[WORK TO COMPLETE]
Nothing but the text of the listing, repeated exactly, belongs in the answer; leave the images out.

[GIVEN INFORMATION]
· · · · ·
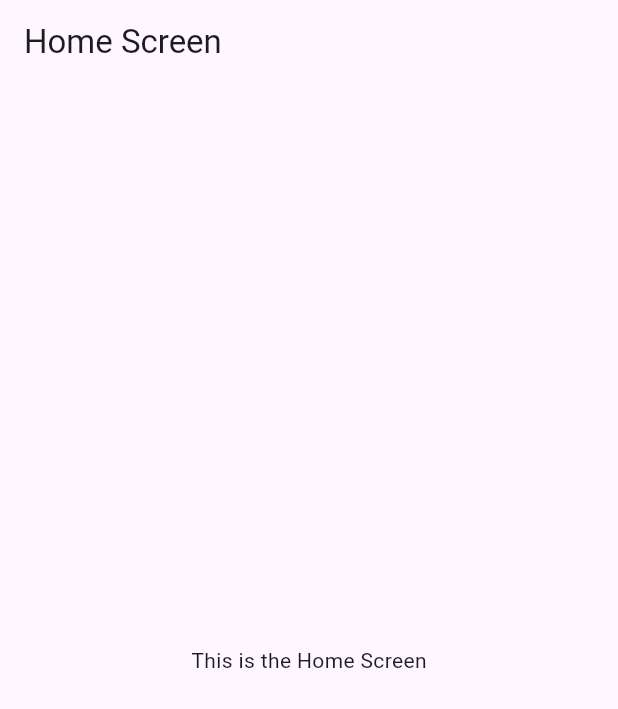
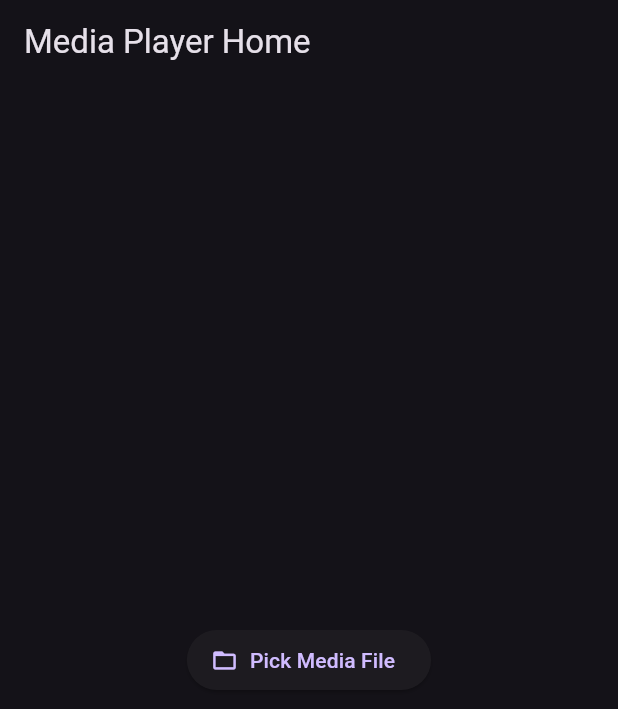
Before and after one commit to mbhale2024/simple_media_player, a Flutter app: the screen it shows after launch, on a phone screen of 412 x 824 dp. Shown: the top 709 px of the screen. Run offline on Flutter 3.47's test engine with Material 3 defaults, Android fonts, the light colour scheme and no system bars; our stand-ins replace file_picker, go_router, hooks_riverpod, video_player.

Commit message:
basic setup at this head

```diff
--- a/smiple_media_player/lib/home_screen.dart
+++ /dev/null
@@ -1,17 +0,0 @@
-import 'package:flutter/material.dart';
-
-class HomeScreen extends StatelessWidget {
-  const HomeScreen({super.key});
-
-  @override
-  Widget build(BuildContext context) {
-    return Scaffold(
-      appBar: AppBar(
-        title: const Text('Home Screen'),
-      ),
-      body: const Center(
-        child: Text('This is the Home Screen'),
-      ),
-    );
-  }
-}
--- a/smiple_media_player/lib/main.dart
+++ b/smiple_media_player/lib/main.dart
@@ -1,22 +1,46 @@
+// import 'package:flutter/material.dart';
+// import 'package:smiple_media_player/router/router_config.dart';
+
+// void main() {
+//   runApp(const MainApp());
+// }
+
+// class MainApp extends StatelessWidget {
+//   const MainApp({super.key});
+
+//   @override
+//   Widget build(BuildContext context) {
+//     return MaterialApp.router(
+//       debugShowCheckedModeBanner: false,
+//       routerConfig: AppRouter().appRouter,
+//       title: 'Simple Media Player',
+//       theme: ThemeData(
+//         primarySwatch: Colors.blue,
+//       ),
+//     );
+//   }
+// }
+
+
+
 import 'package:flutter/material.dart';
-import 'package:smiple_media_player/router/router_config.dart';
+import 'package:hooks_riverpod/hooks_riverpod.dart';
+import 'router/router_config.dart';
 
 void main() {
-  runApp(const MainApp());
+  runApp(const ProviderScope(child: MediaPlayerApp()));
 }
 
-class MainApp extends StatelessWidget {
-  const MainApp({super.key});
+class MediaPlayerApp extends StatelessWidget {
+  const MediaPlayerApp({super.key});
 
   @override
   Widget build(BuildContext context) {
     return MaterialApp.router(
       debugShowCheckedModeBanner: false,
-      routerConfig: AppRouter().appRouter,
-      title: 'Simple Media Player',
-      theme: ThemeData(
-        primarySwatch: Colors.blue,
-      ),
+      title: "Media Player",
+      theme: ThemeData.dark(),
+      routerConfig: router,
     );
   }
 }
--- a/smiple_media_player/lib/player_screen.dart
+++ /dev/null
@@ -1,17 +0,0 @@
-import 'package:flutter/material.dart';
-
-class PlayerScreen extends StatelessWidget {
-  const PlayerScreen({super.key});
-
-  @override
-  Widget build(BuildContext context) {
-    return Scaffold(
-      appBar: AppBar(
-        title: const Text('Player Screen'),
-      ),
-      body: const Center(
-        child: Text('This is the Player Screen'),
-      ),
-    );
-  }
-}
--- a/smiple_media_player/lib/router/router_config.dart
+++ b/smiple_media_player/lib/router/router_config.dart
@@ -1,25 +1,48 @@
-import 'package:flutter/material.dart';
+// import 'package:flutter/material.dart';
+// import 'package:go_router/go_router.dart';
+// import 'package:smiple_media_player/home_screen.dart';
+// import 'package:smiple_media_player/player_screen.dart';
+
+// class AppRouter {
+//   final GoRouter appRouter = GoRouter(
+//   routes: <RouteBase>[
+//     GoRoute(
+//       path: '/',
+//       builder: (BuildContext context, GoRouterState state) {
+//         return const HomeScreen();
+//       },
+//       routes: <RouteBase>[
+//         GoRoute(
+//           path: '/player',
+//           builder: (BuildContext context, GoRouterState state) {
+//             return const PlayerScreen();
+//           },
+//         ),
+//       ],
+//     ),
+//   ],
+// );
+// }
+
+
+
 import 'package:go_router/go_router.dart';
-import 'package:smiple_media_player/home_screen.dart';
-import 'package:smiple_media_player/player_screen.dart';
+import '../ui/home_screen.dart';
+import '../ui/player_screen.dart';
 
-class AppRouter {
-  final GoRouter appRouter = GoRouter(
-  routes: <RouteBase>[
+
+final router = GoRouter(
+  routes: [
     GoRoute(
       path: '/',
-      builder: (BuildContext context, GoRouterState state) {
-        return const HomeScreen();
+      builder: (context, state) => const HomeScreen(),
+    ),
+    GoRoute(
+      path: '/player',
+      builder: (context, state) {
+        final path = state.uri.queryParameters['path'] ?? '';
+        return PlayerScreen(filePath: path);
       },
-      routes: <RouteBase>[
-        GoRoute(
-          path: '/player',
-          builder: (BuildContext context, GoRouterState state) {
-            return const PlayerScreen();
-          },
-        ),
-      ],
     ),
   ],
 );
-}
--- /dev/null
+++ b/smiple_media_player/lib/ui/home_screen.dart
@@ -0,0 +1,32 @@
+import 'package:flutter/material.dart';
+import 'package:file_picker/file_picker.dart';
+import 'package:go_router/go_router.dart';
+
+class HomeScreen extends StatelessWidget {
+  const HomeScreen({super.key});
+
+  @override
+  Widget build(BuildContext context) {
+    return Scaffold(
+      appBar: AppBar(
+        title: const Text("Media Player Home"),
+      ),
+      body: Center(
+        child: ElevatedButton.icon(
+          icon: const Icon(Icons.folder_open),
+          label: const Text("Pick Media File"),
+          onPressed: () async {
+            final result = await FilePicker.platform.pickFiles(
+              type: FileType.media,
+            );
+
+            if (result != null && result.files.single.path != null) {
+              final path = result.files.single.path!;
+              context.go("/player?path=$path");
+            }
+          },
+        ),
+      ),
+    );
+  }
+}
--- a/smiple_media_player/pubspec.yaml
+++ b/smiple_media_player/pubspec.yaml
@@ -7,9 +7,11 @@ environment:
   sdk: ^3.8.1
 
 dependencies:
+  file_picker: ^10.3.6
   flutter:
     sdk: flutter
   go_router: ^17.0.0
+  hooks_riverpod: ^3.0.3
   media_kit: ^1.2.2
   riverpod: ^3.0.3
   video_player: ^2.10.1
```
Also changed, not shown: smiple_media_player/lib/ui/player_screen.dart (added, +205 -0 lines), smiple_media_player/pubspec.lock, 10 other files.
· · · · ·
[ANSWER BOX]
Before and after one commit to mbhale2024/simple_media_player, a Flutter app: the screen it shows after launch, on a phone screen of 412 x 824 dp. Shown: the top 709 px of the screen. Run offline on Flutter 3.47's test engine with Material 3 defaults, Android fonts, the light colour scheme and no system bars; our stand-ins replace file_picker, go_router, hooks_riverpod, video_player.

Commit message:
basic setup at this head

```diff
--- a/smiple_media_player/lib/home_screen.dart
+++ /dev/null
@@ -1,17 +0,0 @@
-import 'package:flutter/material.dart';
-
-class HomeScreen extends StatelessWidget {
-  const HomeScreen({super.key});
-
-  @override
-  Widget build(BuildContext context) {
-    return Scaffold(
-      appBar: AppBar(
-        title: const Text('Home Screen'),
-      ),
-      body: const Center(
-        child: Text('This is the Home Screen'),
-      ),
-    );
-  }
-}
--- a/smiple_media_player/lib/main.dart
+++ b/smiple_media_player/lib/main.dart
@@ -1,22 +1,46 @@
+// import 'package:flutter/material.dart';
+// import 'package:smiple_media_player/router/router_config.dart';
+
+// void main() {
+//   runApp(const MainApp());
+// }
+
+// class MainApp extends StatelessWidget {
+//   const MainApp({super.key});
+
+//   @override
+//   Widget build(BuildContext context) {
+//     return MaterialApp.router(
+//       debugShowCheckedModeBanner: false,
+//       routerConfig: AppRouter().appRouter,
+//       title: 'Simple Media Player',
+//       theme: ThemeData(
+//         primarySwatch: Colors.blue,
+//       ),
+//     );
+//   }
+// }
+
+
+
 import 'package:flutter/material.dart';
-import 'package:smiple_media_player/router/router_config.dart';
+import 'package:hooks_riverpod/hooks_riverpod.dart';
+import 'router/router_config.dart';
 
 void main() {
-  runApp(const MainApp());
+  runApp(const ProviderScope(child: MediaPlayerApp()));
 }
 
-class MainApp extends StatelessWidget {
-  const MainApp({super.key});
+class MediaPlayerApp extends StatelessWidget {
+  const MediaPlayerApp({super.key});
 
   @override
   Widget build(BuildContext context) {
     return MaterialApp.router(
       debugShowCheckedModeBanner: false,
-      routerConfig: AppRouter().appRouter,
-      title: 'Simple Media Player',
-      theme: ThemeData(
-        primarySwatch: Colors.blue,
-      ),
+      title: "Media Player",
+      theme: ThemeData.dark(),
+      routerConfig: router,
     );
   }
 }
--- a/smiple_media_player/lib/player_screen.dart
+++ /dev/null
@@ -1,17 +0,0 @@
-import 'package:flutter/material.dart';
-
-class PlayerScreen extends StatelessWidget {
-  const PlayerScreen({super.key});
-
-  @override
-  Widget build(BuildContext context) {
-    return Scaffold(
-      appBar: AppBar(
-        title: const Text('Player Screen'),
-      ),
-      body: const Center(
-        child: Text('This is the Player Screen'),
-      ),
-    );
-  }
-}
--- a/smiple_media_player/lib/router/router_config.dart
+++ b/smiple_media_player/lib/router/router_config.dart
@@ -1,25 +1,48 @@
-import 'package:flutter/material.dart';
+// import 'package:flutter/material.dart';
+// import 'package:go_router/go_router.dart';
+// import 'package:smiple_media_player/home_screen.dart';
+// import 'package:smiple_media_player/player_screen.dart';
+
+// class AppRouter {
+//   final GoRouter appRouter = GoRouter(
+//   routes: <RouteBase>[
+//     GoRoute(
+//       path: '/',
+//       builder: (BuildContext context, GoRouterState state) {
+//         return const HomeScreen();
+//       },
+//       routes: <RouteBase>[
+//         GoRoute(
+//           path: '/player',
+//           builder: (BuildContext context, GoRouterState state) {
+//             return const PlayerScreen();
+//           },
+//         ),
+//       ],
+//     ),
+//   ],
+// );
+// }
+
+
+
 import 'package:go_router/go_router.dart';
-import 'package:smiple_media_player/home_screen.dart';
-import 'package:smiple_media_player/player_screen.dart';
+import '../ui/home_screen.dart';
+import '../ui/player_screen.dart';
 
-class AppRouter {
-  final GoRouter appRouter = GoRouter(
-  routes: <RouteBase>[
+
+final router = GoRouter(
+  routes: [
     GoRoute(
       path: '/',
-      builder: (BuildContext context, GoRouterState state) {
-        return const HomeScreen();
+      builder: (context, state) => const HomeScreen(),
+    ),
+    GoRoute(
+      path: '/player',
+      builder: (context, state) {
+        final path = state.uri.queryParameters['path'] ?? '';
+        return PlayerScreen(filePath: path);
       },
-      routes: <RouteBase>[
-        GoRoute(
-          path: '/player',
-          builder: (BuildContext context, GoRouterState state) {
-            return const PlayerScreen();
-          },
-        ),
-      ],
     ),
   ],
 );
-}
--- /dev/null
+++ b/smiple_media_player/lib/ui/home_screen.dart
@@ -0,0 +1,32 @@
+import 'package:flutter/material.dart';
+import 'package:file_picker/file_picker.dart';
+import 'package:go_router/go_router.dart';
+
+class HomeScreen extends StatelessWidget {
+  const HomeScreen({super.key});
+
+  @override
+  Widget build(BuildContext context) {
+    return Scaffold(
+      appBar: AppBar(
+        title: const Text("Media Player Home"),
+      ),
+      body: Center(
+        child: ElevatedButton.icon(
+          icon: const Icon(Icons.folder_open),
+          label: const Text("Pick Media File"),
+          onPressed: () async {
+            final result = await FilePicker.platform.pickFiles(
+              type: FileType.media,
+            );
+
+            if (result != null && result.files.single.path != null) {
+              final path = result.files.single.path!;
+              context.go("/player?path=$path");
+            }
+          },
+        ),
+      ),
+    );
+  }
+}
--- a/smiple_media_player/pubspec.yaml
+++ b/smiple_media_player/pubspec.yaml
@@ -7,9 +7,11 @@ environment:
   sdk: ^3.8.1
 
 dependencies:
+  file_picker: ^10.3.6
   flutter:
     sdk: flutter
   go_router: ^17.0.0
+  hooks_riverpod: ^3.0.3
   media_kit: ^1.2.2
   riverpod: ^3.0.3
   video_player: ^2.10.1
```
Also changed, not shown: smiple_media_player/lib/ui/player_screen.dart (added, +205 -0 lines), smiple_media_player/pubspec.lock, 10 other files.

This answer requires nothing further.